The past several months have seen separate reports about alleged IDF attacks in Syria, the most recent of which referred to a base in the port city of Latakia where Yakhont missiles were apparently stored.
Two months earlier, in early May, it was claimed that Israel carried out strikes in a Damascus suburb and in the Lebanese border targeting missile caches and Hezbollah -bound weapons shipments.
Syrian government forces captured a historic mosque in the central city of Homs on Saturday, expelling rebel forces who had been in control of the 13th century landmark for more than a year and dealing a symbolic blow to opposition forces, state media said.
State-run news agency SANA quoted an unnamed military official as saying that troops took control of the Khalid Ibn Al Walid Mosque in the heavily disputed northern neighborhood of Khaldiyeh.
After capturing the strategic town of Qusair near the Lebanon border last month, government troops launched an offensive on rebel-held areas in Homs, Syrias third largest city, late in June. They have been pushing into Khaldiyeh and other neighborhoods in the Old City that have been under opposition control since 2011.

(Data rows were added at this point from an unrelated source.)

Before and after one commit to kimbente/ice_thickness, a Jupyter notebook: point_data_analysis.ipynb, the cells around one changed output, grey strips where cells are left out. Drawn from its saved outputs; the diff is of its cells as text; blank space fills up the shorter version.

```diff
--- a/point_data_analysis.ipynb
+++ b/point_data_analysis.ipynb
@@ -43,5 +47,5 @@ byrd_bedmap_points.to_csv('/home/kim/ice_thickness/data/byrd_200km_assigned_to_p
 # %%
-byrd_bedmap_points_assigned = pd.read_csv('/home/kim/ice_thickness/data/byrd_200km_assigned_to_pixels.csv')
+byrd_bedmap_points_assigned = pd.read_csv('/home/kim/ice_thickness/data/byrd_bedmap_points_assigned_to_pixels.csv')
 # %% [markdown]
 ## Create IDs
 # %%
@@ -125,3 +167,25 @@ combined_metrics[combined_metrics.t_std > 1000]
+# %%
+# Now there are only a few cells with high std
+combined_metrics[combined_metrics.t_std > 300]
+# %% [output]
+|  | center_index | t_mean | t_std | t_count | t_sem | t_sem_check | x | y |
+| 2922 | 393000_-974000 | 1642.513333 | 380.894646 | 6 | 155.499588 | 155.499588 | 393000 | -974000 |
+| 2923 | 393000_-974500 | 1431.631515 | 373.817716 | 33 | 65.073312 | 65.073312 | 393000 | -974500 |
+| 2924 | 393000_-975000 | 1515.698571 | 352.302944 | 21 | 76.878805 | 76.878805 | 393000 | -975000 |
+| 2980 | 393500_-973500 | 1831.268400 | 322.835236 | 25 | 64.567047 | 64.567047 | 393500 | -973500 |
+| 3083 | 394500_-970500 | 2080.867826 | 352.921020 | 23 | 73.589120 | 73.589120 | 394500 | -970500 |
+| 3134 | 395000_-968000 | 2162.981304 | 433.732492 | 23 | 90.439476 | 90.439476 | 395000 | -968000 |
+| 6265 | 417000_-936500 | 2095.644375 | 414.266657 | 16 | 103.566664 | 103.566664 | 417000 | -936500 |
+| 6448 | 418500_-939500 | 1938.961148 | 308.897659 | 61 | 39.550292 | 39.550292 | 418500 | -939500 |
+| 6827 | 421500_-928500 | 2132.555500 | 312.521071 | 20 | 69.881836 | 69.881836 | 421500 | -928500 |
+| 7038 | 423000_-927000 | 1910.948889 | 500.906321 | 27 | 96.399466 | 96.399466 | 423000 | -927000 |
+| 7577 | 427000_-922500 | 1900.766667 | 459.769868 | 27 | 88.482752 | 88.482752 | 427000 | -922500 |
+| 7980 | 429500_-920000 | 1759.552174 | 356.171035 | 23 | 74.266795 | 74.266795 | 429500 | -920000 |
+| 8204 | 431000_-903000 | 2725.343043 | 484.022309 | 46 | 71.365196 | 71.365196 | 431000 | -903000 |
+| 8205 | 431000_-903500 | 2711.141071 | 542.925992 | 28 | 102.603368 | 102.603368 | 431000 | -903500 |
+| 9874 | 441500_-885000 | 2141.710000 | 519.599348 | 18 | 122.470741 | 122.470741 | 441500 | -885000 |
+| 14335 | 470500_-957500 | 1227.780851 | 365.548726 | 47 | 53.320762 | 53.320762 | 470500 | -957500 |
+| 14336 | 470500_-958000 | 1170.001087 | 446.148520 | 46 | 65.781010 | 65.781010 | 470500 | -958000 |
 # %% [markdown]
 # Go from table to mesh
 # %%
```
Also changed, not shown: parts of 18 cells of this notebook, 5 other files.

The mosque, famous for its nine domes and two minarets, has been a symbol for rebels in the city that is known as the capital of the revolution. On Monday, government troops shelled the mosque, damaging the tomb of Ibn Al Walid, a revered figure in Islam. Five days later, they took the mosque.
Units of our brave army have fully controlled the area of Khalid Ibn Al Walid mosque in the city of Homs, SANA said, quoting the official.
A Homs-based activist who identified himself only by his nickname, Abu Bilal said troops entered the mosque area from the eastern side. He said regime forces now control more than 60 per cent of Khaldiyeh.
There are very fast developments in Khaldiyeh, Abu Bilal told The Associated Press via Skype. He said he has no further details from local rebel commanders about movements on the ground.
On top of its symbolic value, Homs is also a geographic lynchpin in Syria. The main highway from Damascus to the north as well as the coastal region, which is a stronghold of President Bashar Assads Alawite sect, runs through Homs, and both rebels and the regime place a high strategic value on the city.
Posted by: Steve White ||
07/28/2013 00:00 ||
Top|| File under: Govt of Syria
A multi-volume chronology and reference guide set detailing three years of the Mexican Drug War between 2010 and 2012.
Rantburg.com and borderlandbeat.com correspondent and author Chris Covert presents his first non-fiction work detailing
the drug and gang related violence in Mexico.
Chris gives us Mexican press dispatches of drug and gang war violence
over three years, presented in a multi volume set intended to chronicle the death, violence and mayhem which has
dominated Mexico for six years.